Hang Lei (lay): Consists of the following spices listed below. Coriander seeds (เม็ดผักชี)
Turmeric powder (ขมิ้น)
Black pepper (พริกไทยดำ)
Fenugreek seed (ลูกซัด)
Star anise (จันทน์แปดกลีบ)
Fennel seeds (เทียนข้าวเปลือก)
Sand Ginger ( เปราะหอม)
Long Pepper (ดีปลี)
While not the most attractive dish on the list, the tart flavors, and meatiness, of this recipe, is one that should not be missed by food explorers. Jin Som is a fermented food that with this recipe is rooted in a time where food was scarce, and people could not afford to let anything going to waste. It is a mix of mince raw and lean pork with thin strips of boiled pig skin mixed with sticky rice. It is then seasoned with chunks of garlic, salt, and then tightly wrapped in banana leaves. The sugars from the rice act as the catalyst, causing the meat to ferment and turn sour over a period of 2 days.
Its distinct tartness comes from the lactic acid fermentation process that helps this dish stay preserved. A good version of this dish will have your palate swimming in decadence. Jin som can be eaten raw but can also be grilled. For those weary of trying this dish, I would recommend trying the grilled version first. There also other recipes were Jin som is added into a stir-fried meal. However, you decided to eat, and it will be something you will remember.
Grilled pork, neck, leg, belly, and tail, these are the parts that you will regularly see on a Thai charcoal grill. Cuts like the leg include a trifecta of skin, fat, and meat. When grilled the skin crisps on the outside, while the layer of the fat renders and the meat becomes delicate and lush. Combine this with nam phrik num and some sticky rice, and you will be in gastronomic heaven.

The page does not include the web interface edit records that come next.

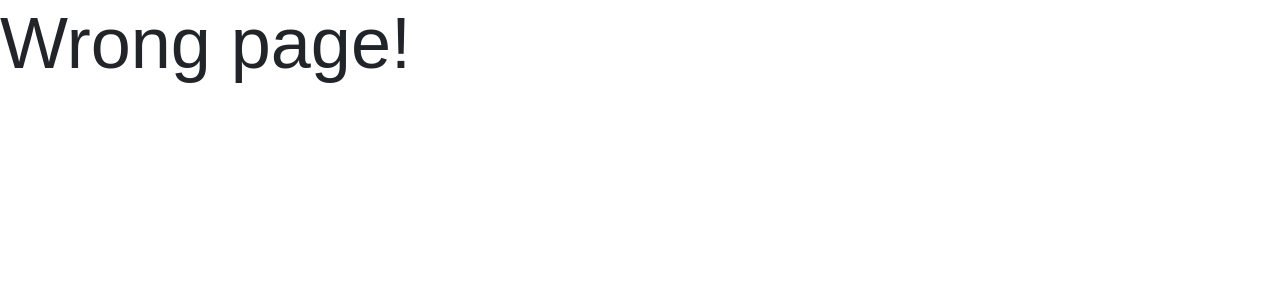
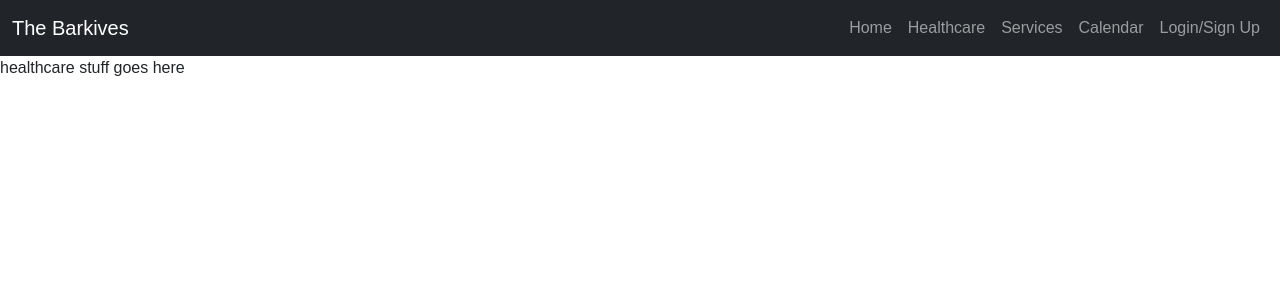
Before and after one commit to Calebfeliciano/The-Barkives, a React (Vite) app in the folder client/: page /healthcare in a window 1280 px wide. Before the commit this address had no page. Shown: the top 300 px of the page. Built offline with nearby package versions, Linux system fonts and the light colour scheme.

Commit message:
Edit the routes and add pages

```diff
--- a/client/src/components/Navbar.tsx
+++ b/client/src/components/Navbar.tsx
@@ -19,14 +19,17 @@ const AppNavbar = () => {
           <Navbar.Toggle aria-controls='navbar' />
           <Navbar.Collapse id='navbar'>
             <Nav className='ms-auto'>
+              <Nav.Link as={Link} to='/'>
+              Home
+              </Nav.Link>
               <Nav.Link as={Link} to='/healthcare'>
-                Healthcare
+              Healthcare
               </Nav.Link>
               <Nav.Link as={Link} to='/services'>
-                Services
+              Services
               </Nav.Link>
               <Nav.Link as={Link} to='/calendar'>
-                Calendar
+              Calendar
               </Nav.Link>
 
               {Auth.loggedIn() ? (
--- /dev/null
+++ b/client/src/pages/Healthcare.tsx
@@ -0,0 +1,5 @@
+const Healthcare = () => {
+    return <p>healthcare stuff goes here</p>;
+};
+
+export default Healthcare;
--- /dev/null
+++ b/client/src/pages/Services.tsx
@@ -0,0 +1,5 @@
+const Services = () => {
+    return <p>service stuff goes here</p>;
+};
+
+export default Services;
```
Also changed, not shown: client/src/main.tsx (+7 -3 lines).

The marinade for the pork is very minimal compared to other dishes. It’s a simple combination of fish sauce and white soy sauce. Because of the minimal marinade, Mu Yang is usually served with a dipping sauce. A sauce that you might see regularly is one made from tamarind, sweet palm sugar, and salt and ground chili peppers. Pair this dish with a cold beer and its a perfect dish for the hot summer nights